I don’t think this was the intent. In May 2020, Portland’s young (and some not so young) were ready for a cause and for release. They’d been marching against Trump since before he was the 2016 nominee, and cooped up in the house since March.
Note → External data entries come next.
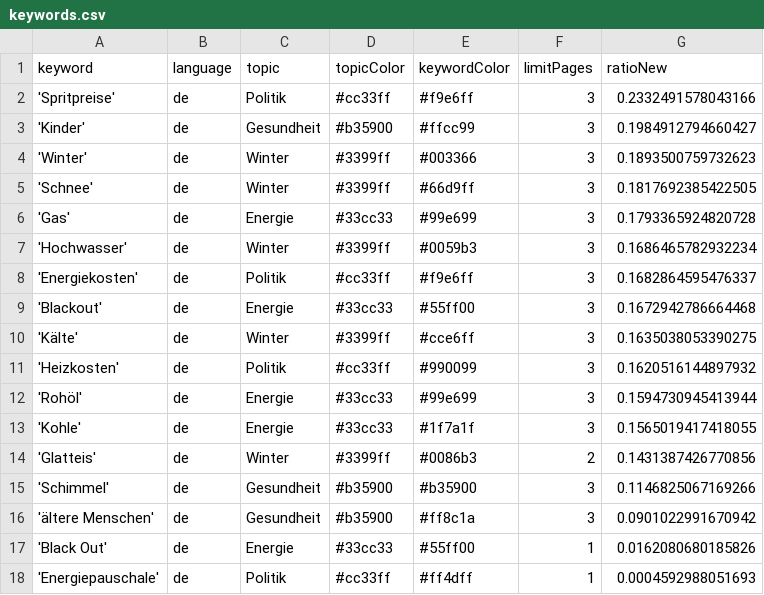
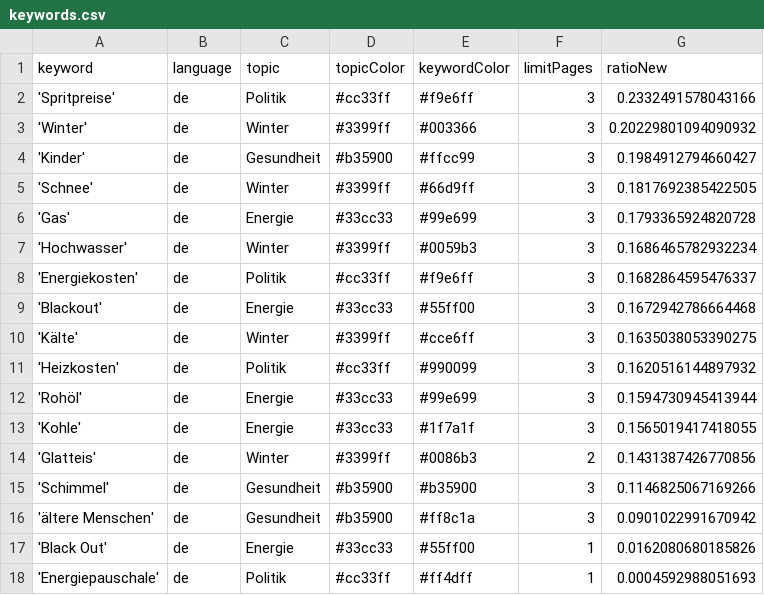
Before and after one commit to paulski99-news/winterIsComing2, a CSV file: keywords.csv, drawn as a sheet.

```diff
--- a/keywords.csv
+++ b/keywords.csv
@@ -2,4 +2,4 @@ keyword,language,topic,topicColor,keywordColor,limitPages,ratioNew
 'Spritpreise',de,Politik,#cc33ff,#f9e6ff,3,0.2332491578043166
+'Winter',de,Winter,#3399ff,#003366,3,0.20229801094090932
 'Kinder',de,Gesundheit,#b35900,#ffcc99,3,0.1984912794660427
-'Winter',de,Winter,#3399ff,#003366,3,0.1893500759732623
 'Schnee',de,Winter,#3399ff,#66d9ff,3,0.1817692385422505
```
Also changed, not shown: 1 other file.
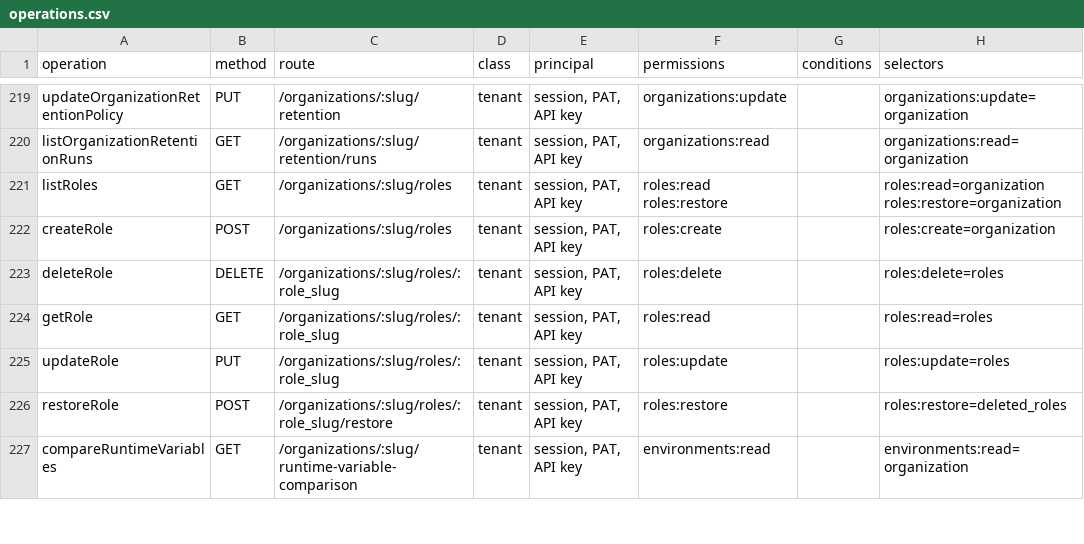
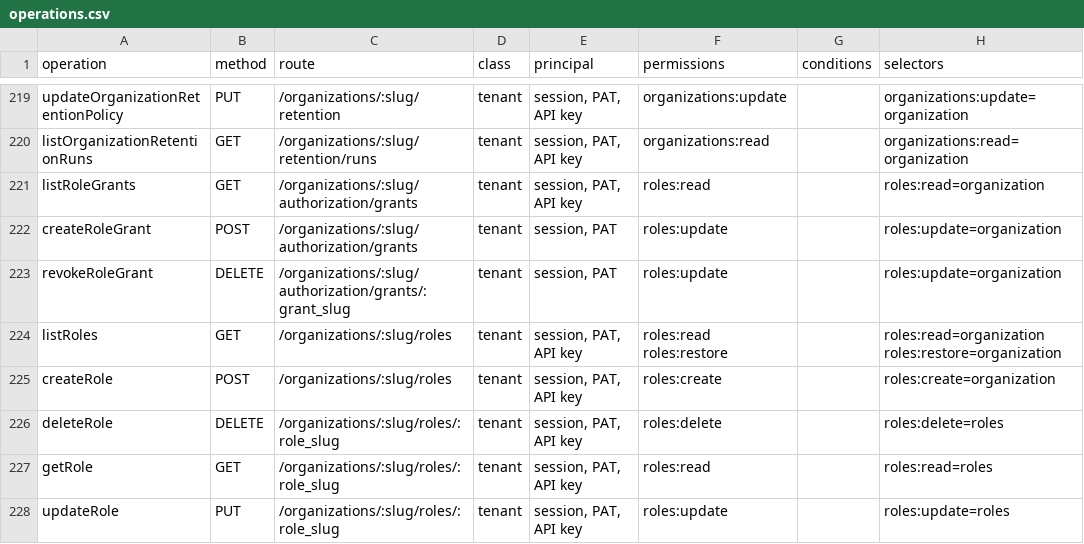
Before and after one commit to Braidplane/braidplane-core, a CSV file: service/authorization/operations.csv, drawn as a sheet; only a part is shown, gaps mark what is left out; the shorter side is filled out with more unchanged rows.

Commit message:
Manage scoped role grants through the Core API

```diff
--- a/service/authorization/operations.csv
+++ b/service/authorization/operations.csv
@@ -220,2 +220,5 @@ updateOrganizationRetentionPolicy,PUT,/organizations/:slug/retention,tenant,"ses
 listOrganizationRetentionRuns,GET,/organizations/:slug/retention/runs,tenant,"session, PAT, API key",organizations:read,,organizations:read=organization
+listRoleGrants,GET,/organizations/:slug/authorization/grants,tenant,"session, PAT, API key",roles:read,,roles:read=organization
+createRoleGrant,POST,/organizations/:slug/authorization/grants,tenant,"session, PAT",roles:update,,roles:update=organization
+revokeRoleGrant,DELETE,/organizations/:slug/authorization/grants/:grant_slug,tenant,"session, PAT",roles:update,,roles:update=organization
 listRoles,GET,/organizations/:slug/roles,tenant,"session, PAT, API key",roles:read roles:restore,,roles:read=organization roles:restore=organization
```
Also changed, not shown: 24 other files.
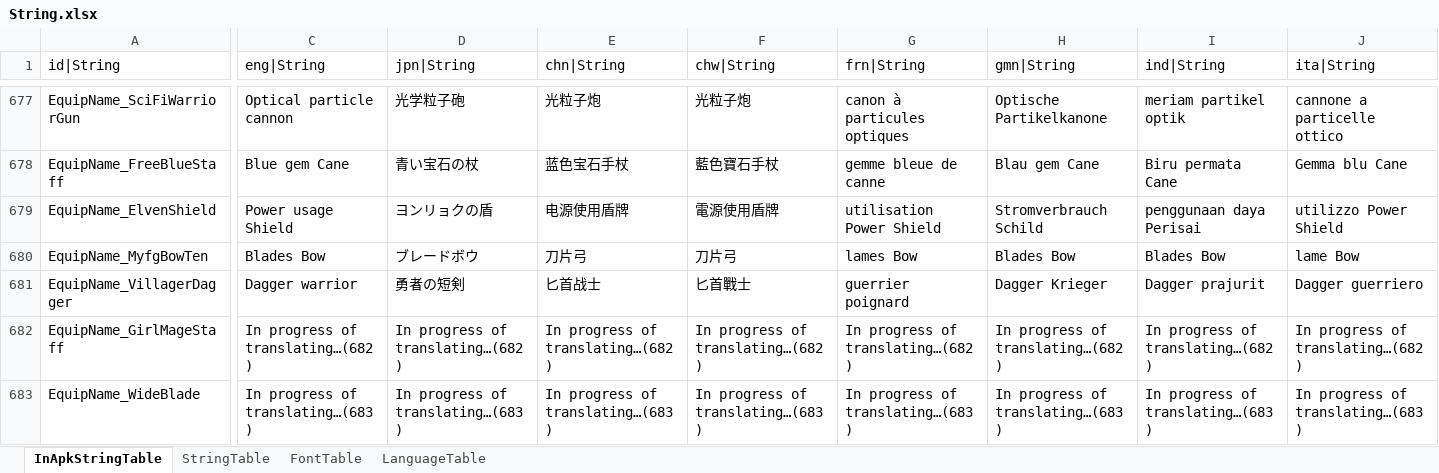
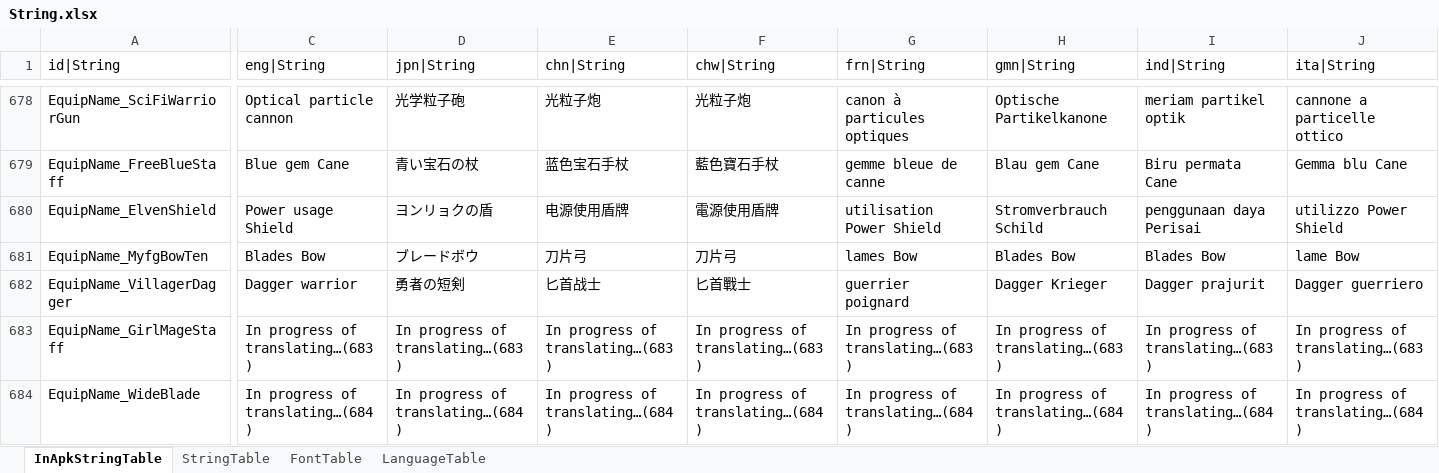
Before and after one commit to hayannal/ProjectNoname, an Excel workbook: Excel/String.xlsx, sheet InApkStringTable, drawn as a sheet; only a part is shown, gaps mark what is left out; values as stored, in another font and other column widths than the file's, no borders; addresses are those after the commit; the diff covers the shown part only; the diff names each change by its address in the sheet, - before the commit and + after, or states it on an @@ line.

```diff
--- a/Excel/String.xlsx (sheet InApkStringTable)
+++ b/Excel/String.xlsx (sheet InApkStringTable)
-C683 (eng|String): In progress of translating…(682)
+C683 (eng|String): In progress of translating…(683)
-D683 (jpn|String): In progress of translating…(682)
+D683 (jpn|String): In progress of translating…(683)
-E683 (chn|String): In progress of translating…(682)
+E683 (chn|String): In progress of translating…(683)
-F683 (chw|String): In progress of translating…(682)
+F683 (chw|String): In progress of translating…(683)
-G683 (frn|String): In progress of translating…(682)
+G683 (frn|String): In progress of translating…(683)
-H683 (gmn|String): In progress of translating…(682)
+H683 (gmn|String): In progress of translating…(683)
-I683 (ind|String): In progress of translating…(682)
+I683 (ind|String): In progress of translating…(683)
-J683 (ita|String): In progress of translating…(682)
+J683 (ita|String): In progress of translating…(683)
-C684 (eng|String): In progress of translating…(683)
+C684 (eng|String): In progress of translating…(684)
-D684 (jpn|String): In progress of translating…(683)
+D684 (jpn|String): In progress of translating…(684)
-E684 (chn|String): In progress of translating…(683)
+E684 (chn|String): In progress of translating…(684)
-F684 (chw|String): In progress of translating…(683)
+F684 (chw|String): In progress of translating…(684)
-G684 (frn|String): In progress of translating…(683)
+G684 (frn|String): In progress of translating…(684)
-H684 (gmn|String): In progress of translating…(683)
+H684 (gmn|String): In progress of translating…(684)
-I684 (ind|String): In progress of translating…(683)
+I684 (ind|String): In progress of translating…(684)
-J684 (ita|String): In progress of translating…(683)
+J684 (ita|String): In progress of translating…(684)
```
Also changed, not shown: 1 added row and 100 edited cells elsewhere in this sheet, 2 other files.
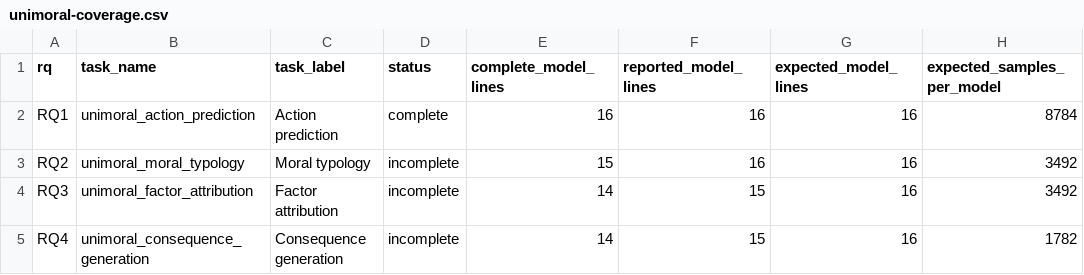
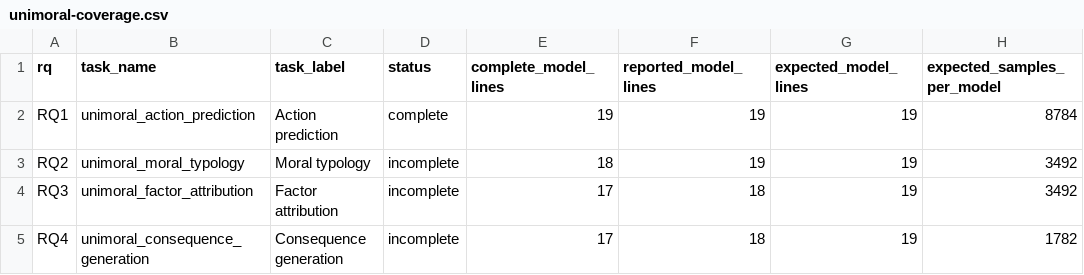
Before and after one commit to hanzhenzhujene/CEI-moral-psych-release, a CSV file: results/release/2026-04-19-option1/unimoral-coverage.csv, drawn as a sheet.

```diff
--- a/results/release/2026-04-19-option1/unimoral-coverage.csv
+++ b/results/release/2026-04-19-option1/unimoral-coverage.csv
@@ -1,5 +1,5 @@
 rq,task_name,task_label,status,complete_model_lines,reported_model_lines,expected_model_lines,expected_samples_per_model
-RQ1,unimoral_action_prediction,Action prediction,complete,16,16,16,8784
-RQ2,unimoral_moral_typology,Moral typology,incomplete,15,16,16,3492
-RQ3,unimoral_factor_attribution,Factor attribution,incomplete,14,15,16,3492
-RQ4,unimoral_consequence_generation,Consequence generation,incomplete,14,15,16,1782
+RQ1,unimoral_action_prediction,Action prediction,complete,19,19,19,8784
+RQ2,unimoral_moral_typology,Moral typology,incomplete,18,19,19,3492
+RQ3,unimoral_factor_attribution,Factor attribution,incomplete,17,18,19,3492
+RQ4,unimoral_consequence_generation,Consequence generation,incomplete,17,18,19,1782
```
Also changed, not shown: results/release/2026-04-19-option1/benchmark-summary.csv, 24 other files.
The killing of George Floyd by Minneapolis police proved a catalyst; people would show they were decent and brave and, by their ardency, maybe transcend Portland’s reputation as the whitest major city in America.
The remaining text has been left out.